At Arm Candy, our goal is to help grow our clients’ businesses through performance marketing. By doing so, we understand that success in-platform doesn’t necessarily translate into success for the business. Having a holistic view of the business helps our team and our clients understand the lift performance media generates by activating various channels.

Understanding what generates a lift will require a 3rd-party reporting tool, such as Google Analytics or Adobe Analytics. Both reporting tools have their own attribution models to choose from. However, it’s important to keep track of baseline performance across each channel that is activated. Keep in mind, these reporting tools will only be able to track where conversions are generated from with proper (and available) tracking in place. TV, audio, and other programmatic channels generally require analyzing lift across channels to measure the success of the campaign. I’m also a big search guy, so I want to remind you that it’s always important to keep track of your brand’s search volume to understand if those higher-funnel campaigns are contributing to the growth of your brand.

Marketing works: a case study

An e-commerce client wanted to focus more on driving “last-touch” purchases for their business, meaning we had to pause any campaigns that were not a strong contributor of purchases, according to their 3rd-party reporting tool. The decision to focus on last-touch campaigns, specifically Search and Shopping, was with the intention of improving media performance by saving on total dollars spent. 

Instead of positively impacting ROAS, the decision to turn off display and Facebook had a massive ripple effect across the business: a 14% decrease in revenue across most channels. Interestingly, the revenue for Search and Shopping were relatively unchanged, but the intended impact of an overall ROAS lift for the business did not happen, as the value of the multi-channel campaign was underestimated. 

This noticeable decrease in revenue happened in just under two weeks, to which the client made the decision to turn the paused channels back on. By re-activating those channels, overall revenue saw a 35% lift compared to the same time period during which they were paused. In fact, as a result of the test, the client recognized the need for those channels in the mix and actually increased budgets in the channels that had previously been turned off, resulting in even better overall performance than before. 

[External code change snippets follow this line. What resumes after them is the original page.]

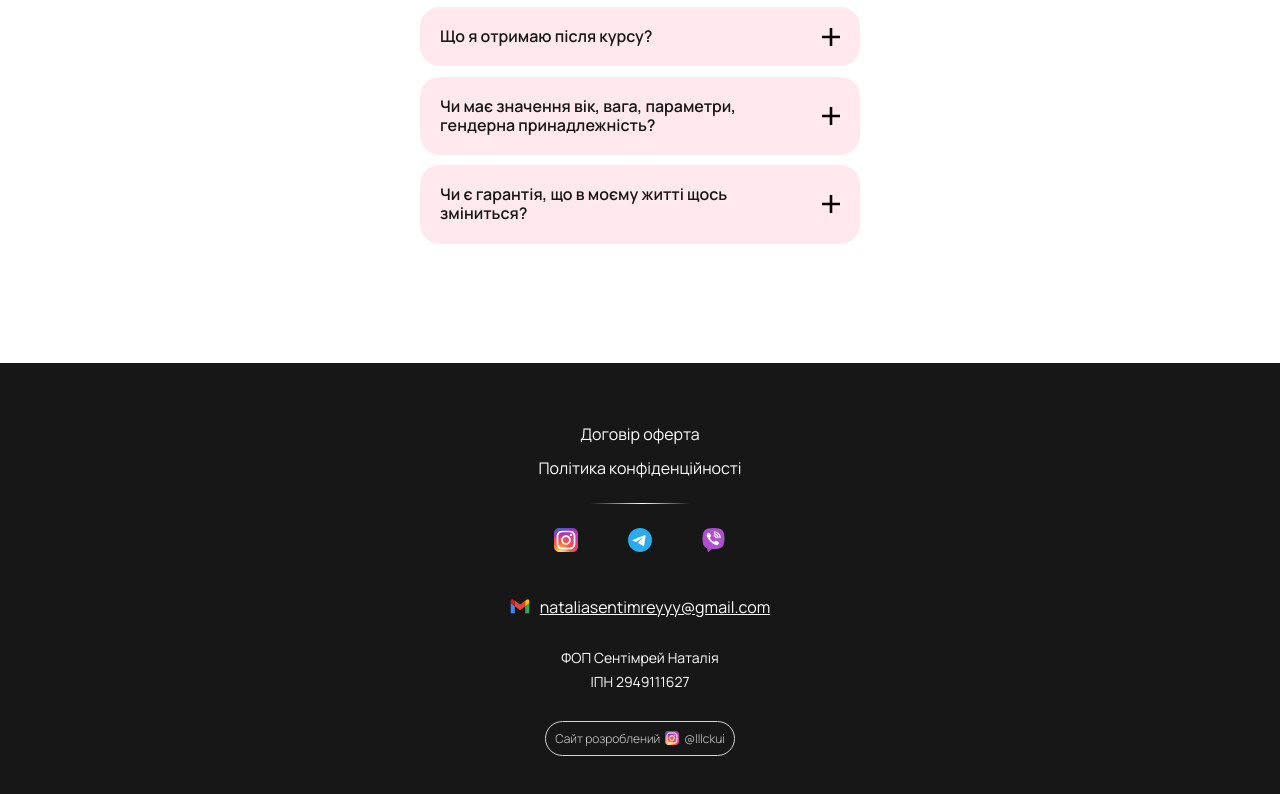
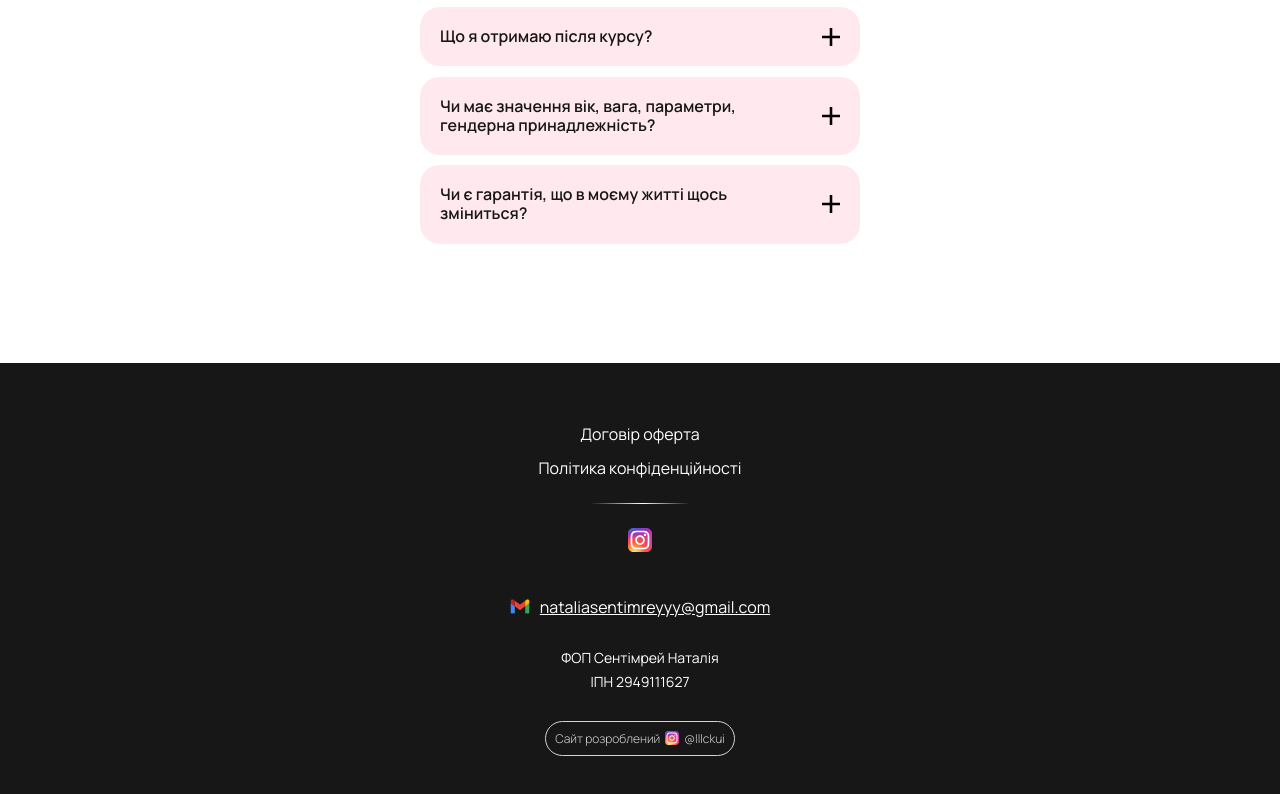
Before and after one commit to RomanIsaiev/work-website-17, a plain HTML site: page index.html in a window 1280 px wide. Shown: the part 8541-9335 px from the top of the page. Drawn offline with nearby package versions, Linux system fonts and the light colour scheme.

Commit message:
Update index.html

```diff
--- a/index.html
+++ b/index.html
@@ -797,7 +797,7 @@
               width="24"
               height="24"
           /></a>
-          <a class="link" href="" target="_blank" rel="nofollow">
+          <!-- <a class="link" href="" target="_blank" rel="nofollow">
             <img
               src="./images/footer-telegram.svg"
               alt="telegram"
@@ -810,7 +810,7 @@
               alt="viber"
               width="24"
               height="24"
-          /></a>
+          /></a> -->
         </div>
         <a class="footer-mail link" href="mailto:nataliasentimreyyy@gmail.com"
           ><div class="footer-mail-container">
```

Let’s get back to the basics

Despite all of the various attribution models available to marketers, our goals should always ladder up to business goals. Activating a channel or campaign should have some intended impact in driving a lift for the business in some capacity. Channels can also work together in harmony to drive home a conversion to generate the lift. The days of using single-touch attribution models are over. It’s time to focus on creating an impactful experience for our consumers and drive growth for our clients.

Written by Zach Thompson

Zach is an experienced digital marketer, with specialties including all things Google and data analysis. Zach’s MO is testing almost everything in effort to stay up-to-date and continually challenge best practices. When he’s not working, you can find him spending time with his wife, daughters, and two pups, hitting mulligans on the golf course, and binging his favorite shows.

Related Posts

Finding the Right Dance Partner for Ad Tech

Why Last-Click Attribution Should Be a Last Resort

Combating the Labor Shortage with Paid Media